The barrier of entry

It's not what it once was...

Not too long ago, one of DrupalACT’s developers made a blog post suggesting a developer is not just a developer anymore.

The author maintains the fact proudly that they’re probably being a bit grumpy, however there’s a lot of merit in this line of thought.

When starting out, it was all about the full-stack developer - the LAMP developer. The fact is, a full stack developer simply has a well-rounded set of skills for a particular type of technology which is usually centric to a given language or technology.

PHP and Drupal have for so many years been about virtual machines, and their major supporters have helped drive this. I’ve supported this technology stack used quite successfully at work using a suite of custom and open source tools including DevOps, Continuous Integration and the works.

The time has come for the stack to change, and everything is up for grabs. This change is absolutely awesome and it’s being driven by the Australian Government Department of Finance.

I remember asking the head of the community about this technology even before the tender process began, prompting for the future to include Docker and Kubernetes. They were naturally very reluctant to provide any details, however at the time they were very optimistic about the possibilities of including them.

Having Docker and Kubernetes in the Australian government will be revolutionary.

It also means developers need to adapt. And whilst it doesn’t seem like it, there’s another problem. Developers are being needed to know more to get started, and the gap between junior, capable and efficient developers are all increasing.

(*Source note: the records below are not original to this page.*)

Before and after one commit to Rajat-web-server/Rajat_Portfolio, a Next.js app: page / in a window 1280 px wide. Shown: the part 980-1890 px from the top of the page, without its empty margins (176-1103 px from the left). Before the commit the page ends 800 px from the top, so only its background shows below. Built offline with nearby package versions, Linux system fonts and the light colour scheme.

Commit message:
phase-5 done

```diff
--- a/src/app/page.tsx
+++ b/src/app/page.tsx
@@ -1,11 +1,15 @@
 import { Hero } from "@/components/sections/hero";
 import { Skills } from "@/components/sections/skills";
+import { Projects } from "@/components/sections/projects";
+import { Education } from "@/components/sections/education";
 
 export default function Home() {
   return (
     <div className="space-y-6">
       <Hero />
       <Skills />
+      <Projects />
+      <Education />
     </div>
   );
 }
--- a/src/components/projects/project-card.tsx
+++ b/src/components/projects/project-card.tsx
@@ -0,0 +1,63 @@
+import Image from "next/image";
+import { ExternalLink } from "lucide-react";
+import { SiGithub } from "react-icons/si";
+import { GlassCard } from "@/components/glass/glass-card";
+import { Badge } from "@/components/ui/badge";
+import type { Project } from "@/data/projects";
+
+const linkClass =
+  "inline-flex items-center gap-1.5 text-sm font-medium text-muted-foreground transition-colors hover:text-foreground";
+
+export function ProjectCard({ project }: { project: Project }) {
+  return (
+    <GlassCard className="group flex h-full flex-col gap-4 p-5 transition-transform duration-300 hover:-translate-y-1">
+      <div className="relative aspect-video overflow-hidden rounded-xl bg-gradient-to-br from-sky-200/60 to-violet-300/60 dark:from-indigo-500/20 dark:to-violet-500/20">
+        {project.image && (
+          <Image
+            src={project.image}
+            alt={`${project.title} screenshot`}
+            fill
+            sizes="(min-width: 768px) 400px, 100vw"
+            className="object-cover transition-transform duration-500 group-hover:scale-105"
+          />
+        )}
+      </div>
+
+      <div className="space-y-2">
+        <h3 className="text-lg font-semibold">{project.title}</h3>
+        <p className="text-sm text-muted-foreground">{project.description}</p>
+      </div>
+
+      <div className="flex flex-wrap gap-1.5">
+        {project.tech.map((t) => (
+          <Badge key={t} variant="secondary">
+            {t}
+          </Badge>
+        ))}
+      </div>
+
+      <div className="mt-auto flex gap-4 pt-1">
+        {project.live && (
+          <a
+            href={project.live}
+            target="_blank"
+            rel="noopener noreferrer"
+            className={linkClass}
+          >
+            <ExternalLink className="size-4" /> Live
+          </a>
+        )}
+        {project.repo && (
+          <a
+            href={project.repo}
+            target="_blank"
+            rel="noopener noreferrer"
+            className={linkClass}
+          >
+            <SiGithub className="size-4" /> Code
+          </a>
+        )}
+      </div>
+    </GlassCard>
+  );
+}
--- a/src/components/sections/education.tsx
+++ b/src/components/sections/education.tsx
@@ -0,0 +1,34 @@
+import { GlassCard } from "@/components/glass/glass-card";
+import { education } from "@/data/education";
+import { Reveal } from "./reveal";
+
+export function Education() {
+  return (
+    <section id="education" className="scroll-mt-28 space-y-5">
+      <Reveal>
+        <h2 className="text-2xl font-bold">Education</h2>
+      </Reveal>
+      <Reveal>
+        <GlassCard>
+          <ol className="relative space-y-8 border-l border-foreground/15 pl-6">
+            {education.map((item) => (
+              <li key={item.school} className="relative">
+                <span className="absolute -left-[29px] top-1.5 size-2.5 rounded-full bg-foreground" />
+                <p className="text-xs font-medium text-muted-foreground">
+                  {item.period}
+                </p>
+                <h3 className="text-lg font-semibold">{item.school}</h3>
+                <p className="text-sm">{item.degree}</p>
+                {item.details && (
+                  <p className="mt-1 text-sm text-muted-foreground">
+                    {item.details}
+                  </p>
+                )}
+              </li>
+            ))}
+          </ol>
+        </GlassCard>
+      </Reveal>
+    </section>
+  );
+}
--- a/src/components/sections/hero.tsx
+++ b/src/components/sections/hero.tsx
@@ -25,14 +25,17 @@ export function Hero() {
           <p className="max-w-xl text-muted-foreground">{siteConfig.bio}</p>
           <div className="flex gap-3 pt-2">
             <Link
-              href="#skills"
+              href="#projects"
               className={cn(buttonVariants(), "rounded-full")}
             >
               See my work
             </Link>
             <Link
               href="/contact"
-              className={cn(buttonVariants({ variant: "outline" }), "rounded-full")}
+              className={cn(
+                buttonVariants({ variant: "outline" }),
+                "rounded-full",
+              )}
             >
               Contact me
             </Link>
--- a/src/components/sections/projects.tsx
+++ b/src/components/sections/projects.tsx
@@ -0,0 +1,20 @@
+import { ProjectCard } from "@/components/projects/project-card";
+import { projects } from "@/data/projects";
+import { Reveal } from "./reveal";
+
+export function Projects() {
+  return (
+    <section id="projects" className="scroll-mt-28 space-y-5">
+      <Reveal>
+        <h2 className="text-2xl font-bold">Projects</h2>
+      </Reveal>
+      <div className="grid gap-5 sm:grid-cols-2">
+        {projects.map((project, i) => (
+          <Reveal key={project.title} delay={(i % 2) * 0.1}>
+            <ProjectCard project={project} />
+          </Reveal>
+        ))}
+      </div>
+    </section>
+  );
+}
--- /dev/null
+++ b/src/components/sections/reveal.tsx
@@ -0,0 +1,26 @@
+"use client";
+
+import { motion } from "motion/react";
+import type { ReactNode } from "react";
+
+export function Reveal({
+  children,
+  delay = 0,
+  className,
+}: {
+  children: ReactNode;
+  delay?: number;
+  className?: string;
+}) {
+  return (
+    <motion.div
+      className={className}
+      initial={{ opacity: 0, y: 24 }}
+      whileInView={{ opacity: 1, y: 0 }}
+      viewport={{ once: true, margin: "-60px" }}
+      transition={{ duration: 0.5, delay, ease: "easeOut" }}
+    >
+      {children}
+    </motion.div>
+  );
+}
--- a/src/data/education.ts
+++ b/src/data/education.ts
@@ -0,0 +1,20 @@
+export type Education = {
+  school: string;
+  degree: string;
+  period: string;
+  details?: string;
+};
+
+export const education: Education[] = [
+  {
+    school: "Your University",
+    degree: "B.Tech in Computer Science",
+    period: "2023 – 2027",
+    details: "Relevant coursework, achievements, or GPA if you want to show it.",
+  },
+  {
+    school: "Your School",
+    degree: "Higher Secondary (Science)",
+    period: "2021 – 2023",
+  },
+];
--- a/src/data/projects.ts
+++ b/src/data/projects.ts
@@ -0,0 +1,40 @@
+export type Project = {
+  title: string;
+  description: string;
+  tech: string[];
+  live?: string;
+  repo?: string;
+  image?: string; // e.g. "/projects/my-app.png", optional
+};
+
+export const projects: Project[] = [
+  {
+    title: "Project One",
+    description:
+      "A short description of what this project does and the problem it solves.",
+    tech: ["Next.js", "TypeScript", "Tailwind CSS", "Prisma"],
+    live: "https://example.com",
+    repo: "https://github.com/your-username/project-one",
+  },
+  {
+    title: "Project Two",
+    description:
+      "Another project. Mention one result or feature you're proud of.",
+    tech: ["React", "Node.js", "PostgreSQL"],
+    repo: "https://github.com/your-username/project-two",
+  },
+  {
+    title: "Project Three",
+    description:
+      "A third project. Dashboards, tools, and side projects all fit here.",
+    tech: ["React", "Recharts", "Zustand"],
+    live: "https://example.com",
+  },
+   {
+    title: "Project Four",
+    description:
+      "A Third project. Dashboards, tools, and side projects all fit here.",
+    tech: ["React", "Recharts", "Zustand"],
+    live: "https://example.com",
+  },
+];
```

Strictly, nobody in this community needs to build, run, or administer Lagoon. They aren’t needed to truly understand Docker. However, teams will still need an adequate level of internal support for their jobs with limited experience, because running Docker containers locally occasionally requires experience or problem solving skills.

I saw this change almost four years ago, when we were looking at capitalizing on virtual machines, and I’ve been running open source Ansible roles testing in Docker ever since.

After the announcement of this technology officially being adopted I’ve almost completely stopped using the VM I’ve spent so much time on. I’ve committed completely and furthered my experience by taking on open source projects which handle Docker-in-Docker and Docker-Compose in Docker-Compose.

I also happen to have a habit of learning new languages and tools regularly. So, all the newer conventions that come with Node, Ruby, Go, React, Docker, Container Orchestration and Continuous Integration. Many of these newer design patterns have become second nature.

The fact is, not everybody cares that much.
Not everybody is that proactive.
Not everybody has the time or energy for this level of cognitive drain.

The entry-level skills required appear to be simple by some, but are not - really. Autonomy still is a goal but it’s not achievable without some effort. The new toolchain and knowledge required for this is however at a practical benchmark.

One piece of advice I give anybody struggling is: Don’t overwhelm yourself. Focus on what you can and gradually learn more by challenging yourself.

Nobody expects you to become a shell guru instantly or overnight, nobody expects you to know Red Hat from CentOS and nobody expects you to know the internals of Docker overnight.

Take it slow and learn at your own pace, but always be open to learning new technologies.

Web and cloud are some of the fastest moving technologies in computing. If you really get stuck, take a break, and take a moment to assess yourself against having impostor syndrome - it is a real thing and simply being conscious of the symptoms can be liberating.

Disclaimer: Opinions are my own opinion and not representational of any organisation or group.